• **Task prompt**
Go through the listing below and state how many lines hold the word "policies", giving only the number.

• **Available data**
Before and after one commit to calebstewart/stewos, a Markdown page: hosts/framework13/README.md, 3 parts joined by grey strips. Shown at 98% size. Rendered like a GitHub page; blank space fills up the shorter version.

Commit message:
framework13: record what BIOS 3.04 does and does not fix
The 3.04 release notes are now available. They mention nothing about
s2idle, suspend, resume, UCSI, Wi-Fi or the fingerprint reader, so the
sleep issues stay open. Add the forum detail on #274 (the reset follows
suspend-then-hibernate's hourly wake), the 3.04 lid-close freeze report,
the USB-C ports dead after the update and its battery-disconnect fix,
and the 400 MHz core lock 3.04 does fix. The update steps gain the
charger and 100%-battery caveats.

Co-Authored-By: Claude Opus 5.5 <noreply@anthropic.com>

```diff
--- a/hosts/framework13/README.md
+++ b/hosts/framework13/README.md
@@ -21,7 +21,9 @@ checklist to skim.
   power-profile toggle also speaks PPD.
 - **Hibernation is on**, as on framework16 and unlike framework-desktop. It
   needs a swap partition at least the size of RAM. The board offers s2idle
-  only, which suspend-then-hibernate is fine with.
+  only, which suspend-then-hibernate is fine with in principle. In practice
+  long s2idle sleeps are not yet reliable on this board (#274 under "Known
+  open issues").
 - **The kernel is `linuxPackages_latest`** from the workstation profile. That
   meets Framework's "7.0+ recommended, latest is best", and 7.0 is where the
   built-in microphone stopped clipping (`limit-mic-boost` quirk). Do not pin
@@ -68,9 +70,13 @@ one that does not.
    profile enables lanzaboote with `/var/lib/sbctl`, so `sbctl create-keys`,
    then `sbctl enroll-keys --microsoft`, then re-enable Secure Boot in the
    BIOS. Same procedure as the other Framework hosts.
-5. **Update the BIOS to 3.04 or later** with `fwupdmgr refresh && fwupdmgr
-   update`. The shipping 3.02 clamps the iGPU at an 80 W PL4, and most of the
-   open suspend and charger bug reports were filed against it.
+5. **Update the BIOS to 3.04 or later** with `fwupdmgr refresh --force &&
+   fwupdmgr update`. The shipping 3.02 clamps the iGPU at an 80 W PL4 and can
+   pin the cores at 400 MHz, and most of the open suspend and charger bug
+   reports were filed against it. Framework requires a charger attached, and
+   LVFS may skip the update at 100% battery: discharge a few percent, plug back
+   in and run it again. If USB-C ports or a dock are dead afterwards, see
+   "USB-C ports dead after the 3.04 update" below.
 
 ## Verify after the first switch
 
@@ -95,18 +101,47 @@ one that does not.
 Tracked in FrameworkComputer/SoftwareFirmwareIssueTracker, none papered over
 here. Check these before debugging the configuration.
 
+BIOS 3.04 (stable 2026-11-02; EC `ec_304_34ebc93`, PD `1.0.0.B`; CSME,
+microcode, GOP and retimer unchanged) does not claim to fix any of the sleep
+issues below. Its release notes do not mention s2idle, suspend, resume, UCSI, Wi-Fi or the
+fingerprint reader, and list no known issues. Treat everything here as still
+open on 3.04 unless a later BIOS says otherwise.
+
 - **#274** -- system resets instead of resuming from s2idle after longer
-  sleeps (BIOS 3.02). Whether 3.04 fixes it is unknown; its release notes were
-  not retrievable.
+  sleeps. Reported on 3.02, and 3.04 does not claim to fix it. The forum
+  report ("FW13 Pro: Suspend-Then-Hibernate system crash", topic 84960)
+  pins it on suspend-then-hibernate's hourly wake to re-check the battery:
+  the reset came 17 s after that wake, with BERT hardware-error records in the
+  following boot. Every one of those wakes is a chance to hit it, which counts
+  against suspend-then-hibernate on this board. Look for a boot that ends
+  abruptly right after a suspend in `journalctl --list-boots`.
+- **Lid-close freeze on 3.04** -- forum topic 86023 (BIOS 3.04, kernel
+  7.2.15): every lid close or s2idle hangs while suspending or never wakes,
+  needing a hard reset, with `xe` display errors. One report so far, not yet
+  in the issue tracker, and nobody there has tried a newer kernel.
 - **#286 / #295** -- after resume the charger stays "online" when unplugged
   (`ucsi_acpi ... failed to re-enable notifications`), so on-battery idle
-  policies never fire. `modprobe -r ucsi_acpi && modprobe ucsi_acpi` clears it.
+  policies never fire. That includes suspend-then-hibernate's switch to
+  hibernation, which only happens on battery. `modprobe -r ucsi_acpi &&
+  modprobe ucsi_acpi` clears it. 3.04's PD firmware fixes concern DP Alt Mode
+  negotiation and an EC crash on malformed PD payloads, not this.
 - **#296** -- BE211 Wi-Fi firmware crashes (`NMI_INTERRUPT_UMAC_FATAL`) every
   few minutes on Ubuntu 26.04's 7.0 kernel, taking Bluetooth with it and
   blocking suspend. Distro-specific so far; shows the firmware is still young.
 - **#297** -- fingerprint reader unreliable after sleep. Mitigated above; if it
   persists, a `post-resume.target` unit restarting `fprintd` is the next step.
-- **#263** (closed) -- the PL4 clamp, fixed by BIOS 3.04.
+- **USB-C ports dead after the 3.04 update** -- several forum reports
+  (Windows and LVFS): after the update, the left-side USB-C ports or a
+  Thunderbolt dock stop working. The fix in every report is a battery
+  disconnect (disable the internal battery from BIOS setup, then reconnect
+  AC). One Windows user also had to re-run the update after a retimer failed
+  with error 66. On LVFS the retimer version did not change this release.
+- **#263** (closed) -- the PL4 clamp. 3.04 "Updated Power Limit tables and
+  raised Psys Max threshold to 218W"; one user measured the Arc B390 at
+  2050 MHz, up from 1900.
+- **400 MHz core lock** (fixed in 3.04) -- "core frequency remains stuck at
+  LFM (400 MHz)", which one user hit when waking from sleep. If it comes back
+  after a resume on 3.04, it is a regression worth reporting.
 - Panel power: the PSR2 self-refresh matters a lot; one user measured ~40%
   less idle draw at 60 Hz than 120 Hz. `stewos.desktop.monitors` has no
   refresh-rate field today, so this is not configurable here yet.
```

• **Result below**
2